When Rambert visit, expectations are high. This company have a deserved reputation as Britain’s national dance company and are also Britain’s oldest dance company, yet their approach is full of youthful energy and innovation.
The current tour shares its name with the final dance of a three section programme ‘Ghost Dances’ – a work first choreographed for Rambert in 1981 by Christopher Bruce.
The performance starts with a delightful work called “The days run away like wild horses” which is based on a fascinating Oscar winning short animated film called Tango (watch it here: https://vimeo.com/90339479). The set is a domestic room where we first see a lad throwing a ball through an open window, jumping in to recover the ball, then tumbling out of the window immediately repeating the sequence. Other characters join him and go through similar looped cycles of movement, covering every imaginable aspect of life from making love to fixing a lightbulb, throwing a paper aeroplane, practising for sport and many others. Choreographed by Aletta Collins this is a fairly new work and a perfect opener to a Rambert show, featuring athleticism, grace and the complex meshing of multiple dances interacting in a confined space.
Symbiosis shows not just the strength but the speed and co-ordination skills of the Rambert dancers with lifts and moves which defy gravity as well as understanding from those of us who are not dancers. Choreographed by Adonis Foniadakis this is a hugely impressive dance, set in front of a dramatic backlit graphic screen. The work is inspired by, and reflective of the patterns of movement in a busy city centre and features a newly commissioned score by Ilan Eshkeri that reminds us of electronica and synthesiser driven music. The other dances in the programme are all equally fast paced and beautiful, with A Linha Curve leaving a lasting impression.

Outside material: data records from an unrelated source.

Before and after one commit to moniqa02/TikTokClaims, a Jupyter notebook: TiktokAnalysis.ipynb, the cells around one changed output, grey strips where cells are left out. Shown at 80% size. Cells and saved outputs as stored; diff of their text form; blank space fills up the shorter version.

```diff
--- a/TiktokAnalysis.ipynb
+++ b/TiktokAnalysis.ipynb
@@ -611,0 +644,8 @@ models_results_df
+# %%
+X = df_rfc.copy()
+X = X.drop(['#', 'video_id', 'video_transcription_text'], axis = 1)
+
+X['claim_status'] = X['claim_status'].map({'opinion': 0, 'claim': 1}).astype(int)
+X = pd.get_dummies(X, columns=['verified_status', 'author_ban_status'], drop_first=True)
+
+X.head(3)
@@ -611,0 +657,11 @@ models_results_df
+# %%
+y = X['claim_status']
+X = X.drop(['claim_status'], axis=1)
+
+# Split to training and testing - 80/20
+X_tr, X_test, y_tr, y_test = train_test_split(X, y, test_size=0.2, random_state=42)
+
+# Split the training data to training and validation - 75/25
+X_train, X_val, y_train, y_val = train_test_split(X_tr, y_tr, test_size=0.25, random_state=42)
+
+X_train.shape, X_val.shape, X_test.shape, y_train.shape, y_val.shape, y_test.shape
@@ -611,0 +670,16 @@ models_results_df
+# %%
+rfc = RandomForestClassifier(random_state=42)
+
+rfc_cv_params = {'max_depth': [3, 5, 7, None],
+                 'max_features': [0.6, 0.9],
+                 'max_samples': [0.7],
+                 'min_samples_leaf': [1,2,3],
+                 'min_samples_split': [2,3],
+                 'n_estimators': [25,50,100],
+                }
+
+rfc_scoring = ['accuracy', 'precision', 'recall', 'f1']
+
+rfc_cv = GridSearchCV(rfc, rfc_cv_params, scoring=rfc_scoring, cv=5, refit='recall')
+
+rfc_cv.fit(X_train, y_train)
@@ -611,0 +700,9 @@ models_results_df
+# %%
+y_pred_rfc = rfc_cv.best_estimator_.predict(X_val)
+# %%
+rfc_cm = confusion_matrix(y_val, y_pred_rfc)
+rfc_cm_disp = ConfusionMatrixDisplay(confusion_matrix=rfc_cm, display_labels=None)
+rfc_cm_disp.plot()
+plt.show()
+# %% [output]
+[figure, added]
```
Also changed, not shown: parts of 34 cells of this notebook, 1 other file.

After the high energy and pulsating music of the first two sections the mood changes dramatically for Ghost Dances. Three male dancers wearing skull masks, skeletal make-up on their bodies and little else lead this tribute to those who died and suffered during the cruel Pinochet regime in Chile. Yet this is no dour chunk of agitprop but a dance that celebrates the lives, loves and compassion of people whose family life was interrupted or ended by oppression, set to powerful rhythms from traditional Latin American songs. The three powerful skull dancers intersperse with vignettes of daily life. It is a moving work, and speaking later Liam Francis, one of the three skull dancers, confirmed that the company are moved by the intensity and meaning of this dance with every performance – it never gets routine. First performed by Rambert in 1981 this famous work was created by choreographer Christopher Bruce. Now in his 70s Bruce still knows, and can demonstrate, every move by every dancer in this piece, male and female. I watched Liam demonstrate some of the complex movement of the Ghost Dances to the enthusiastic young Legacy group who are based at The Garage. The young dancers learned how Liam came into contemporary dance and became one of the stars of Rambert after seeing some modern dance as a youngster himself. It would be very fitting if one or two of these young lads found themselves dancing with Rambert in a year or two.

Rambert dancer Liam Francis inspires Norwich Legacy dance group. Photo © Julian Swainson

What makes the Rambert Company outstanding is that they make complex and high energy dance moves look so smooth and easy, and their interaction with each other is close, precise and detailed. These are dancers driven by passion to be the best in contemporary dance, and their enthusiasm is infectious.
Rambert will return to Norwich in the new season, maybe with a surprise or two for their enthusiastic audience here. Given the reception for this splendid evening I would recommend booking your seats as soon as possible.
© Julian Swainson 2017